In her doctoral dissertation Ayelet Gilboa identified a chronological horizon at Dor which she calls the “Iron Age I/II Transition Period (Ir1/2)”. This horizon is typified by being slightly later than the strata that characterize the end of the Iron Age 1 (such as Qasile X and Megiddo VIA), and in which the ‘classic’ characteristics of the Iron Age IIA – the burnished red slips, carinated bowls and/or with shaped rims, ‘hippo’ jars, black juglets – do not yet appear (or occur in very small numbers). The evidence that this is truly a real chronological horizon (and not, for instance, merely a regional phenomenon) and that a time frame should be allotted for it is attested to by Cypriot imports: whereas Cypro-Geometric IA ware appears in the strata from the end of the Iron Age 1, the Iron IIa strata in the Land of Israel (even the earliest of them) are characterized by the importation of Cypro-Geometric III ware (especially the group of Black on Red vessels). The intermediate phase is parallel to the Cypro-Geometric Ib-II period.

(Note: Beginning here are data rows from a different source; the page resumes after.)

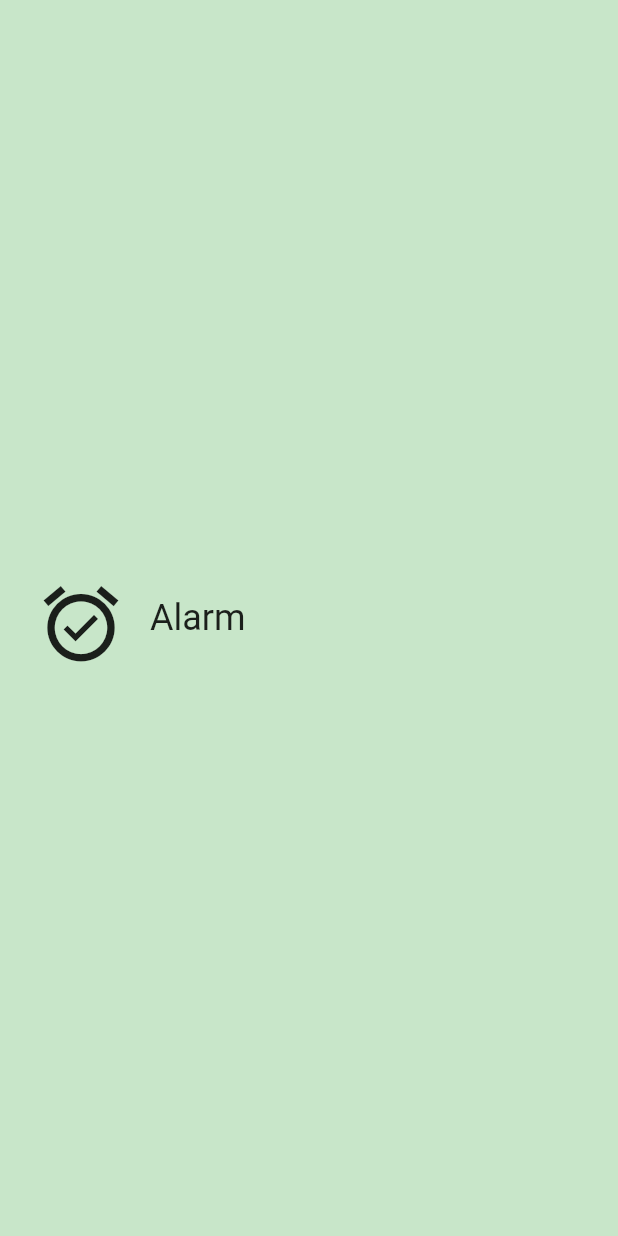
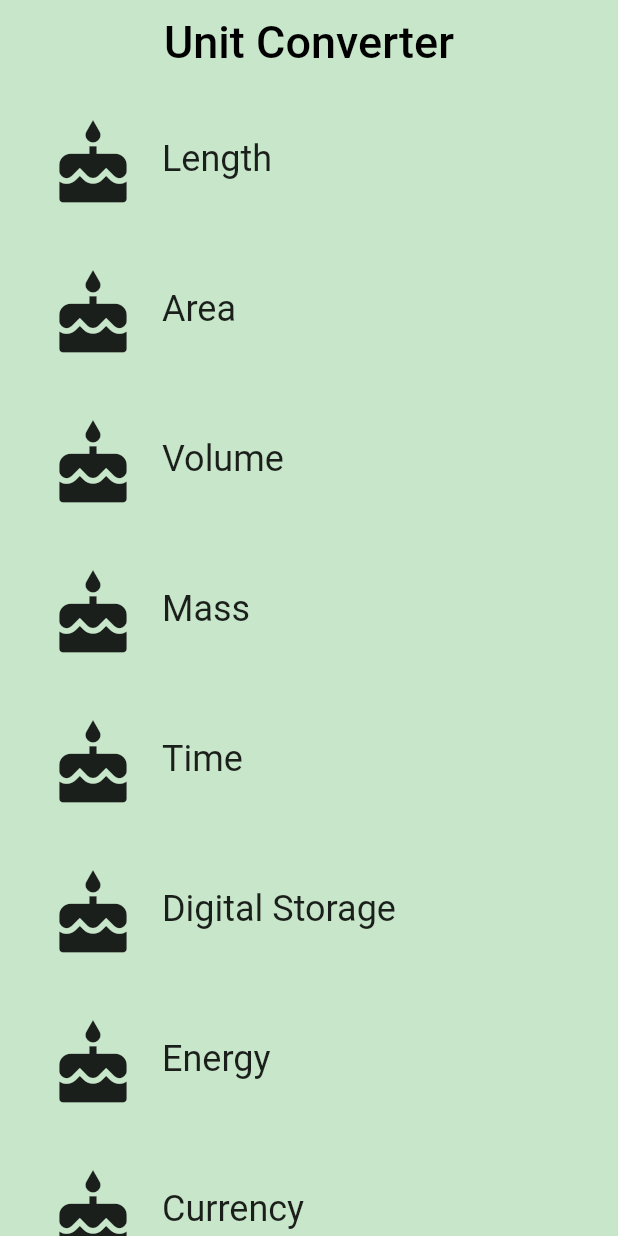
Before and after one commit to bitxcat/udacity_flutter_study, a Flutter app: the screen it shows after launch, on a phone screen of 412 x 824 dp. Run offline on Flutter 3.47's test engine with Material 2 defaults, Android fonts, the phone set to English and light mode, and no system bars.

Commit message:
03-category-route

```diff
--- /dev/null
+++ b/lib/category_route.dart
@@ -0,0 +1,73 @@
+import 'package:flutter/material.dart';
+import 'package:udacity_flutter_study/category.dart';
+
+final _backgroundColor = Colors.green[100];
+
+class CategoryRoute extends StatelessWidget {
+  const CategoryRoute();
+
+  static const _categoryNames = <String>[
+    'Length',
+    'Area',
+    'Volume',
+    'Mass',
+    'Time',
+    'Digital Storage',
+    'Energy',
+    'Currency',
+  ];
+
+  static const _baseColors = <Color>[
+    Colors.teal,
+    Colors.orange,
+    Colors.pinkAccent,
+    Colors.blueAccent,
+    Colors.yellow,
+    Colors.greenAccent,
+    Colors.purpleAccent,
+    Colors.red,
+  ];
+
+  Widget _buildCategoryWidgets(List<Widget> categories) {
+    return ListView.builder(
+      itemBuilder: (BuildContext context, int index) => categories[index],
+      itemCount: categories.length,
+    );
+  }
+
+  @override
+  Widget build(BuildContext context) {
+    final categories = <Category>[];
+
+    for (var i = 0; i < _categoryNames.length; i++) {
+      categories.add(Category(
+        name: _categoryNames[i],
+        color: _baseColors[i],
+        iconLocation: Icons.cake,
+      ));
+    }
+
+    final listView = Container(
+      color: _backgroundColor,
+      padding: EdgeInsets.symmetric(horizontal: 8.0),
+      child: _buildCategoryWidgets(categories),
+    );
+
+    final appBar = AppBar(
+      elevation: 0.0,
+      title: Text(
+        'Unit Converter',
+        style: TextStyle(
+          color: Colors.black,
+          fontSize: 30.0,
+        ),
+      ),
+      centerTitle: true,
+      backgroundColor: _backgroundColor,
+    );
+    return Scaffold(
+      appBar: appBar,
+      body: listView,
+    );
+  }
+}
--- a/lib/main.dart
+++ b/lib/main.dart
@@ -4,11 +4,8 @@ import 'package:flutter/material.dart';
 // You can use a relative import, i.e. `import 'category.dart;'` or
 // a package import, as shown below.
 // More details at http://dart-lang.github.io/linter/lints/avoid_relative_lib_imports.html
-import 'package:udacity_flutter_study/category.dart';
-
-const _categoryName = 'Alarm';
-const _categoryIcon = Icons.alarm_on; // Icons
-const _categoryColor = Colors.red;
+//import 'package:udacity_flutter_study/category.dart';
+import 'package:udacity_flutter_study/category_route.dart';
 
 /// The function that is called when main.dart is run.
 /// 主结构:main > runapp(widget(widget(widget)))
@@ -20,20 +17,11 @@ void main() {
 /// Currently, we just show one widget in our app.
 class UnitConverterApp extends StatelessWidget {
   @override
-  Widget build(BuildContext context) {
-    return MaterialApp(
+  Widget build(BuildContext context) { // 都要实现一个 build
+    return MaterialApp( // MaterialApp
       debugShowCheckedModeBanner: false,
-      title: 'Unit Converter',
-      home: Scaffold(
-        backgroundColor: Colors.green[100],
-        body: Center(
-          child: Category(
-            name: _categoryName,
-            color: _categoryColor,
-            iconLocation: _categoryIcon,
-          ),
-        ),
-      ),
+      title: 'Unit Converter', // 为毛没看见 title
+      home: CategoryRoute(),
     );
   }
 }
```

In two series of C14 dates we determined the duration of this phase to be one or two generations, from about the end of the tenth century to the beginning of the ninth century.

A series of articles that has since appeared (published both by us and other scholars) has established the existence of this phase as a distinct chronological horizon that can be defined as parallel to the strata that were dated in the past as “the end of the Iron Age 1” or “Early Iron Age IIa”.

The finely sliced “segmenting” of the Iron Age 1 / the intermediate period / the Iron Age IIa has profound significance beyond the disputes concerning the absolute chronology in the Land of Israel and its biblical contexts. This segmenting makes it possible for the first time to precisely map the recovery of the Mediterranean cultures from the crisis that occurred at the end of the Bronze Age. The evidence revealed in Israel joins that in a series of new discoveries (and new dates) from around the Mediterranean Sea – particularly in North Africa and Spain. The resumption of bilateral relations between Phoenicia (including the Carmel coast) and Cyprus should be dated to the end of the Iron Age 1 (the horizon we call “Iron 1b”). We can see in the transition period the initial ties with Greece and even with points farther west of there (Sardinia? Spain?); whereas in the later Iron Age IIA there is preliminary evidence of a Phoenician presence in North Africa. Who is responsible for these ties – the Phoenicians? The Cypriots? The Greeks from Euboea? Are these actual colonies? It is difficult to know. However this resurgence of international relations constitutes the background and basis for the developments of the next generations – the establishment of Phoenician and Greek colonies around the Mediterranean, the spreading of the alphabet to Greece, and the commencement of the complex processes of urbanization and construction in Italy, Spain and North Africa.